Fifty Shades of Grey and a history of publishing, including fandom’s interactions therewith. Read all the links for extra detail. There’s commentary on FFA as well. (And, wait — from not too long ago — “the trilogy has captured twenty-five percent of the adult fiction market in recent weeks“? What? Just…what?)

“The Nook edition of Tolstoy’s War and Peace (in its English translation) has been de-Kindled, quite literally.

Century-old mummified frozen lobotomized corpses: the setup for a confusing question of copyright law, obviously.

Cache of five hundred preserved but previously unknown fairy tales discovered in a German archive. Archivists are awesome.

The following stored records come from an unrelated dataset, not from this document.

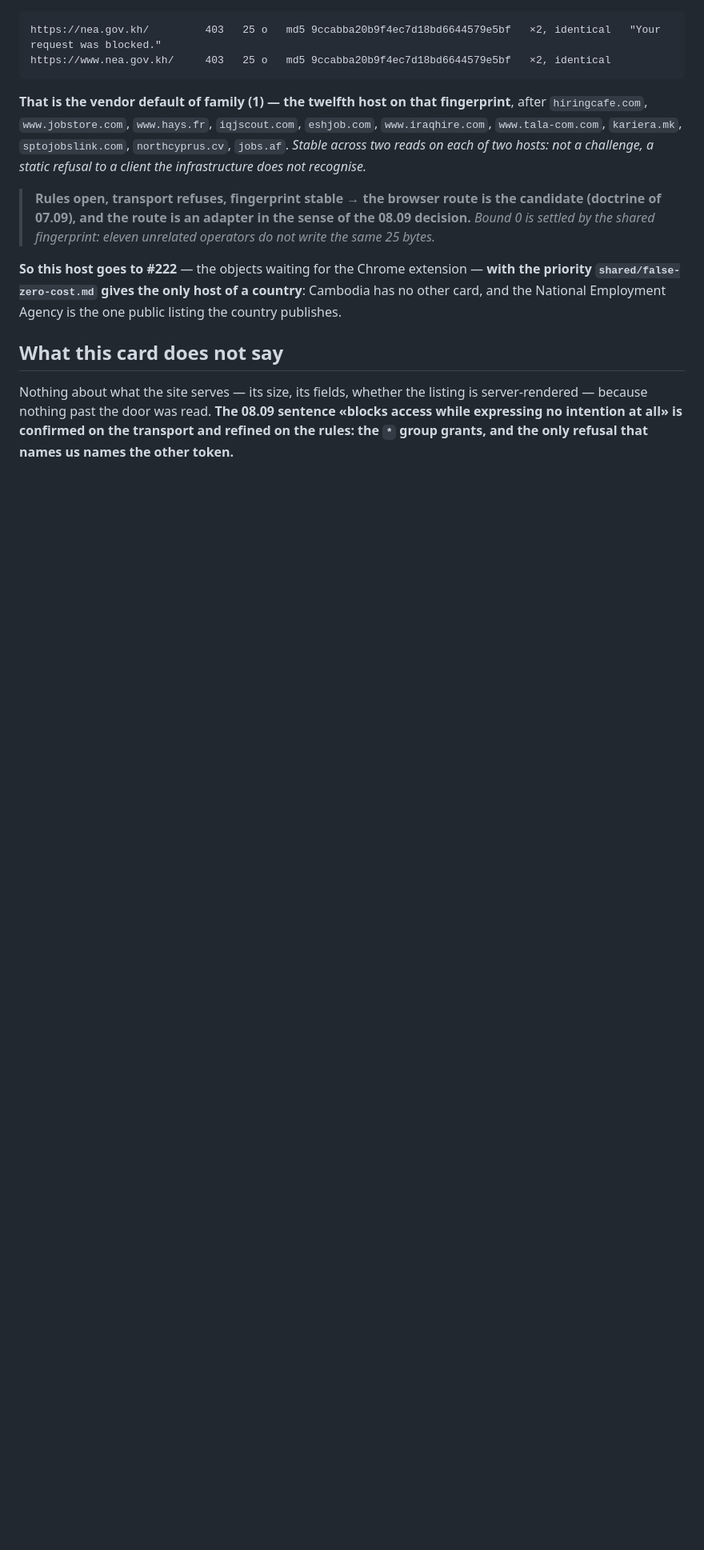
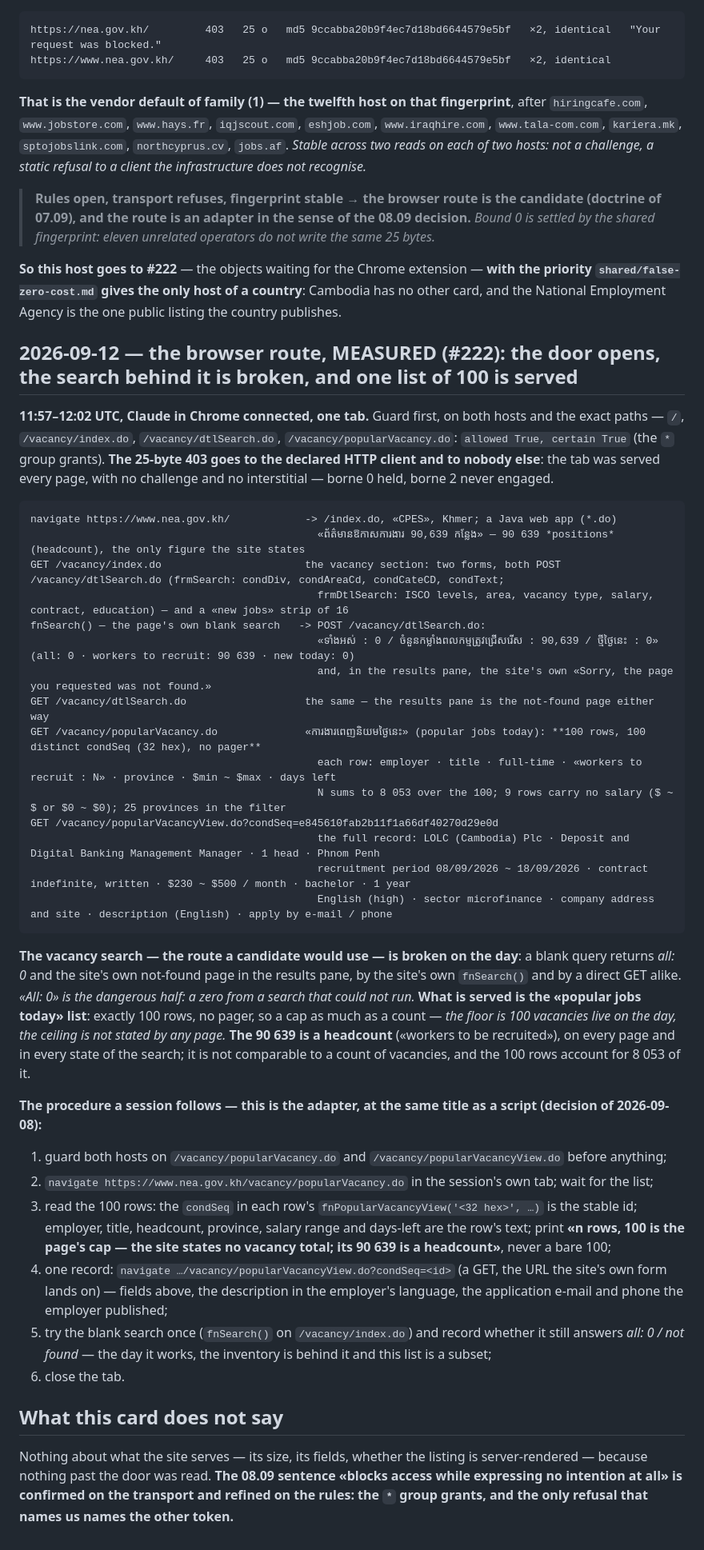
Before and after one commit to dominiquevienne/claude-job-hunt, a Markdown page: shared/boards/nea-gov-kh.md, the part around one of its changes. Shown at 80% size. Rendered like a GitHub page; blank space fills up the shorter version.

Commit message:
docs(nea-gov-kh, #222): the browser route measured — the door opens, the site's own vacancy search answers all: 0 / not found, and the popular-jobs list serves 100
From one Claude-in-Chrome tab, 11:57–12:02 UTC: every page served, no
challenge. The blank search (the site's own fnSearch and a direct GET alike)
returns «all: 0» and the site's not-found page in the results pane; the
«popular jobs today» list serves exactly 100 rows with distinct 32-hex ids
and no pager (a cap as much as a count; headcount sums to 8 053); one record
opened by GET. The site's 90 639 is a headcount, not a vacancy count. The
procedure is written as the adapter.

Co-Authored-By: Claude Opus 5 (1M context) <noreply@anthropic.com>
Claude-Session: https://claude.ai/code/session_01AEmn1Yw7C4Smpqza1VK9AE

````diff
--- a/shared/boards/nea-gov-kh.md
+++ b/shared/boards/nea-gov-kh.md
@@ -59,6 +62,65 @@ the infrastructure does not recognise.*
 country**: Cambodia has no other card, and the National Employment Agency is
 the one public listing the country publishes.
 
+## 2026-09-12 — the browser route, MEASURED (#222): the door opens, the search behind it is broken, and one list of 100 is served
+
+**11:57–12:02 UTC, Claude in Chrome connected, one tab.** Guard first, on
+both hosts and the exact paths — `/`, `/vacancy/index.do`,
+`/vacancy/dtlSearch.do`, `/vacancy/popularVacancy.do`: `allowed True,
+certain True` (the `*` group grants). **The 25-byte 403 goes to the declared
+HTTP client and to nobody else**: the tab was served every page, with no
+challenge and no interstitial — borne 0 held, borne 2 never engaged.
+
+```
+navigate https://www.nea.gov.kh/            -> /index.do, «CPES», Khmer; a Java web app (*.do)
+                                              «ព័ត៌មានឱកាសការងារ 90,639 កន្លែង» — 90 639 *positions* (headcount), the only figure the site states
+GET /vacancy/index.do                       the vacancy section: two forms, both POST /vacancy/dtlSearch.do (frmSearch: condDiv, condAreaCd, condCateCD, condText;
+                                              frmDtlSearch: ISCO levels, area, vacancy type, salary, contract, education) — and a «new jobs» strip of 16
+fnSearch() — the page's own blank search   -> POST /vacancy/dtlSearch.do:
+                                              «ទាំងអស់ : 0 / ចំនួនកម្លាំងពលកម្មត្រូវជ្រើសរើស : 90,639 / ថ្មីថ្ងៃនេះ : 0»  (all: 0 · workers to recruit: 90 639 · new today: 0)
+                                              and, in the results pane, the site's own «Sorry, the page you requested was not found.»
+GET /vacancy/dtlSearch.do                   the same — the results pane is the not-found page either way
+GET /vacancy/popularVacancy.do              «ការងារពេញនិយមថ្ងៃនេះ» (popular jobs today): **100 rows, 100 distinct condSeq (32 hex), no pager**
+                                              each row: employer · title · full-time · «workers to recruit : N» · province · $min ~ $max · days left
+                                              N sums to 8 053 over the 100; 9 rows carry no salary ($ ~ $ or $0 ~ $0); 25 provinces in the filter
+GET /vacancy/popularVacancyView.do?condSeq=e845610fab2b11f1a66df40270d29e0d
+                                              the full record: LOLC (Cambodia) Plc · Deposit and Digital Banking Management Manager · 1 head · Phnom Penh
+                                              recruitment period 08/09/2026 ~ 18/09/2026 · contract indefinite, written · $230 ~ $500 / month · bachelor · 1 year
+                                              English (high) · sector microfinance · company address and site · description (English) · apply by e-mail / phone
+```
+
+**The vacancy search — the route a candidate would use — is broken on the
+day**: a blank query returns *all: 0* and the site's own not-found page in
+the results pane, by the site's own `fnSearch()` and by a direct GET alike.
+*«All: 0» is the dangerous half: a zero from a search that could not run.*
+**What is served is the «popular jobs today» list**: exactly 100 rows, no
+pager, so a cap as much as a count — *the floor is 100 vacancies live on
+the day, the ceiling is not stated by any page.* **The 90 639 is a
+headcount** («workers to be recruited»), on every page and in every state
+of the search; it is not comparable to a count of vacancies, and the 100
+rows account for 8 053 of it.
+
+**The procedure a session follows — this is the adapter, at the same title
+as a script (decision of 2026-09-08):**
+
+1. guard both hosts on `/vacancy/popularVacancy.do` and
+   `/vacancy/popularVacancyView.do` before anything;
+2. `navigate https://www.nea.gov.kh/vacancy/popularVacancy.do` in the
+   session's own tab; wait for the list;
+3. read the 100 rows: the `condSeq` in each row's
+   `fnPopularVacancyView('<32 hex>', …)` is the stable id; employer, title,
+   headcount, province, salary range and days-left are the row's text;
+   print **«n rows, 100 is the page's cap — the site states no vacancy
+   total; its 90 639 is a headcount»**, never a bare 100;
+4. one record: `navigate …/vacancy/popularVacancyView.do?condSeq=<id>`
+   (a GET, the URL the site's own form lands on) — fields above, the
+   description in the employer's language, the application e-mail and
+   phone the employer published;
+5. try the blank search once (`fnSearch()` on `/vacancy/index.do`) and
+   record whether it still answers *all: 0 / not found* — the day it works,
+   the inventory is behind it and this list is a subset;
+6. close the tab.
+
 ## What this card does not say
 
 Nothing about what the site serves — its size, its fields, whether the
````
Also changed, not shown: other parts of shared/boards/nea-gov-kh.md (+8 -5 lines).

“In 1934, Otlet sketched out plans for a global network of computers (or “electric telescopes,” as he called them) that would allow people to search and browse through millions of interlinked documents, images, audio and video files.” With associated video. If you want Internet in your steampunk setting, this would be the thing to base it on.